* _TASK DETAILS_: The lines to find are those in the entries that hold the word "shown"; copy every one of them.

(Collected data entries)
· · · · ·
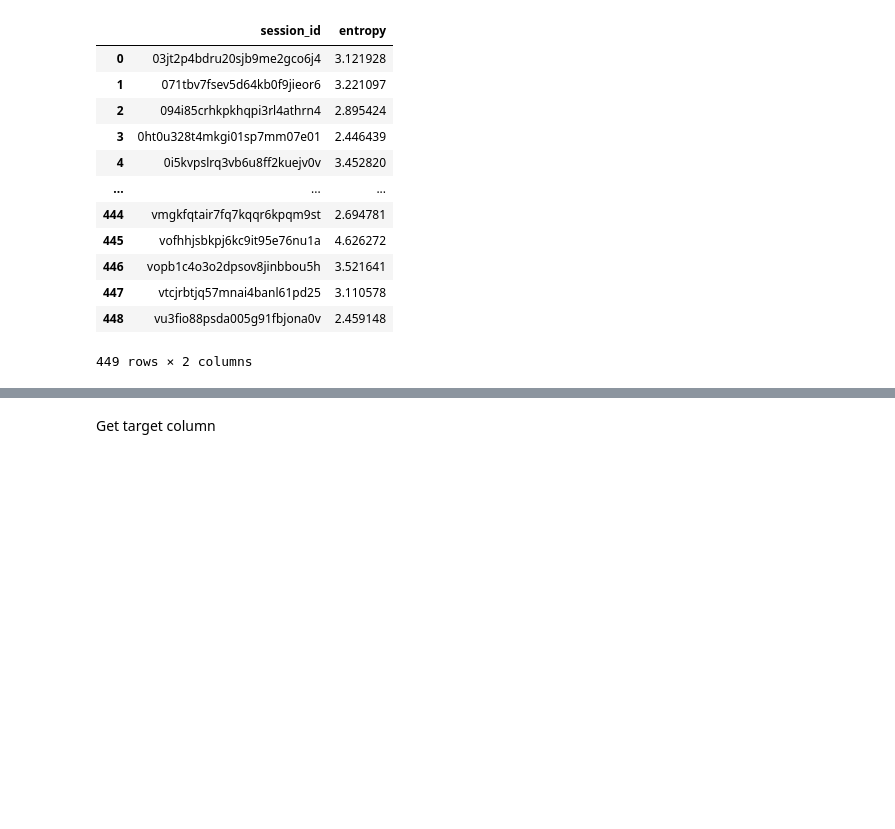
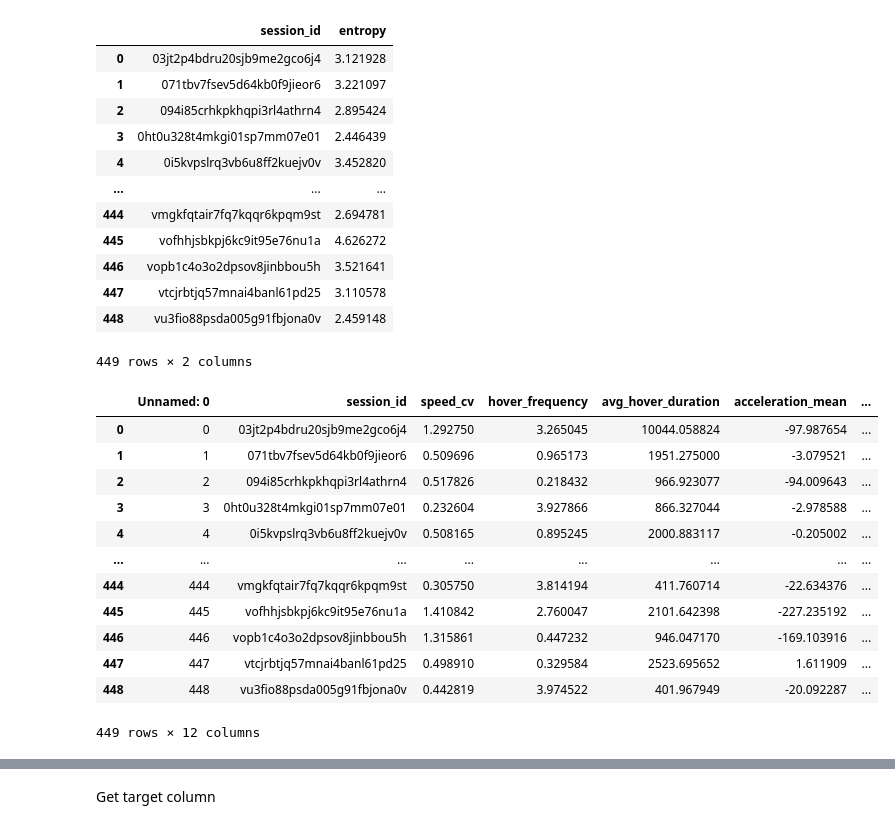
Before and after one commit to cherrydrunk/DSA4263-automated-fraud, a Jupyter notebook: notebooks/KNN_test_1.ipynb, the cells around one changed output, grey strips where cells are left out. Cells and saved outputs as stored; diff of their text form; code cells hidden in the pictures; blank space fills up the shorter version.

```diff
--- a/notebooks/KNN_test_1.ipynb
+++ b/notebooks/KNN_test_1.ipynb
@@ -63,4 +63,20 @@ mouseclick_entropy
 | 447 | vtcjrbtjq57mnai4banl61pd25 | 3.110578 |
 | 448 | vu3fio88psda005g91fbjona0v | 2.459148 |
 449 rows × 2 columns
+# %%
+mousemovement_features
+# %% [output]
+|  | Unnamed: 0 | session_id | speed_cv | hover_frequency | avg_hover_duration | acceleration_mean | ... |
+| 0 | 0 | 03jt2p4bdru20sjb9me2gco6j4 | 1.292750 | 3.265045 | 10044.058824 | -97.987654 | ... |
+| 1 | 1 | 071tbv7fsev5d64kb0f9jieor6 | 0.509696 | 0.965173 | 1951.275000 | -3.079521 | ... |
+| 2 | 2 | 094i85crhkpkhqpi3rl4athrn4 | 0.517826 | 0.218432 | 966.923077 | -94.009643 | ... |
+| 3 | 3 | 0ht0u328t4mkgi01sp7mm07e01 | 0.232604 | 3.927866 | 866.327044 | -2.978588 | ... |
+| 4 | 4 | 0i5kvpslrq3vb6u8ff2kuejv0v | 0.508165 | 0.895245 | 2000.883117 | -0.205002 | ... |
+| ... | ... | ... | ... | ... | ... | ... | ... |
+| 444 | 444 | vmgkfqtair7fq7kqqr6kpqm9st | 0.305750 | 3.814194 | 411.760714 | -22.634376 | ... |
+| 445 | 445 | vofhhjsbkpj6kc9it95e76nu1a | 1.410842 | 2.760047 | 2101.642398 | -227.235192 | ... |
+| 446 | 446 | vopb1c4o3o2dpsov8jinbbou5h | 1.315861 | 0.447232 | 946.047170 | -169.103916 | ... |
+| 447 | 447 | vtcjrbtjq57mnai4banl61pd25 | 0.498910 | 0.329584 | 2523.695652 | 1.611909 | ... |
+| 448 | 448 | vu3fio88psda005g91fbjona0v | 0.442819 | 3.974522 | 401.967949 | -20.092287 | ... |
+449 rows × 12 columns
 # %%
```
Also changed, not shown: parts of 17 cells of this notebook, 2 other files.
· · · · ·
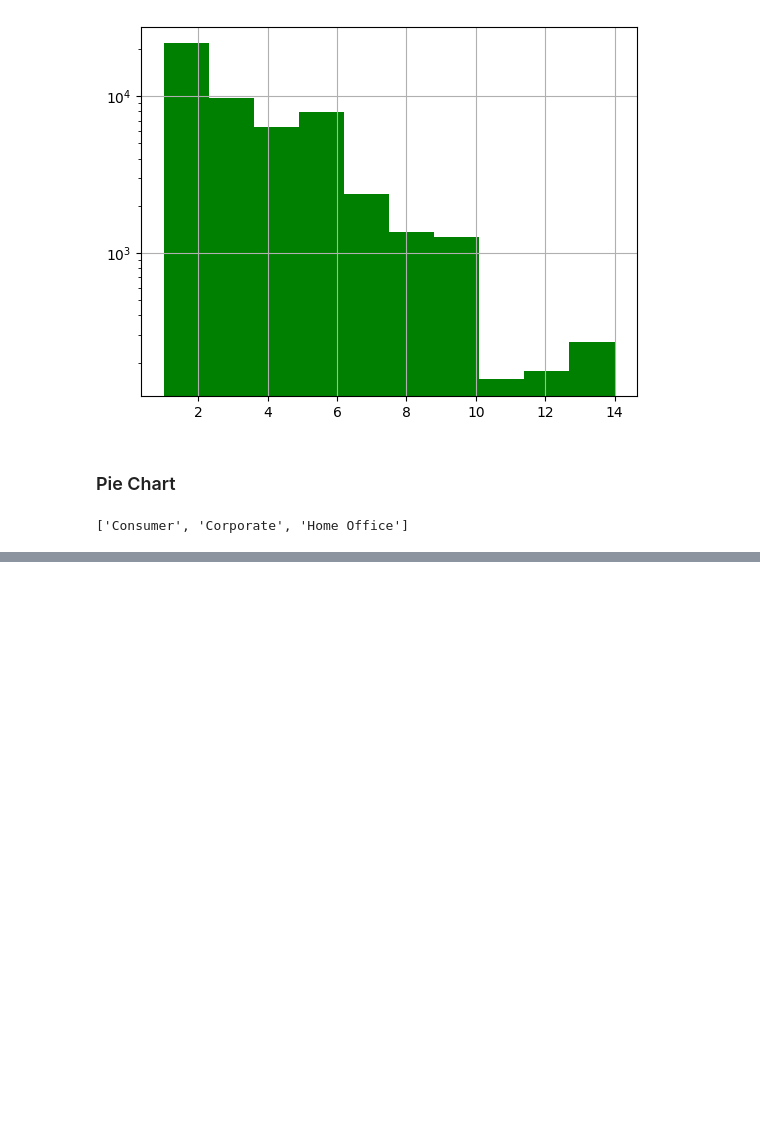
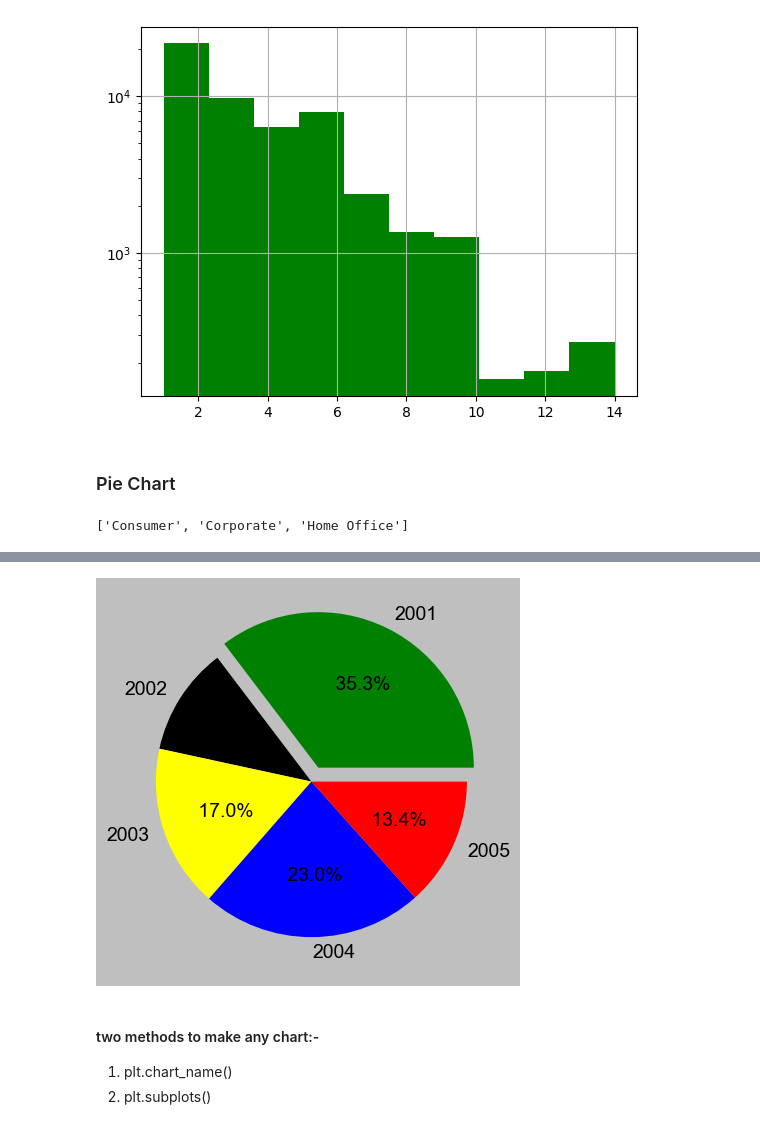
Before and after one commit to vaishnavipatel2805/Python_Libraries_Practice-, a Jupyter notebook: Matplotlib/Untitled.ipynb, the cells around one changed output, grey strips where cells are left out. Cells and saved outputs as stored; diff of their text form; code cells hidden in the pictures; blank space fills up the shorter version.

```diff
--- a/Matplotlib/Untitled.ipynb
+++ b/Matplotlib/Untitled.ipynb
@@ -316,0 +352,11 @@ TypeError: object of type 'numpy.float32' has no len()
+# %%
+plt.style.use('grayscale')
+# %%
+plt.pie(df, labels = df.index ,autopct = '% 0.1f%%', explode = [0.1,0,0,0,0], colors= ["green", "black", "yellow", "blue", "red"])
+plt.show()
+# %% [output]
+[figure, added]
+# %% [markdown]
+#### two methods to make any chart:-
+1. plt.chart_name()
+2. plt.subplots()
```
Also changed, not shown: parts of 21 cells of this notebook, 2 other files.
· · · · ·
* _EXERCISE RESULT_:
Also changed, not shown: parts of 17 cells of this notebook, 2 other files.
Also changed, not shown: parts of 21 cells of this notebook, 2 other files.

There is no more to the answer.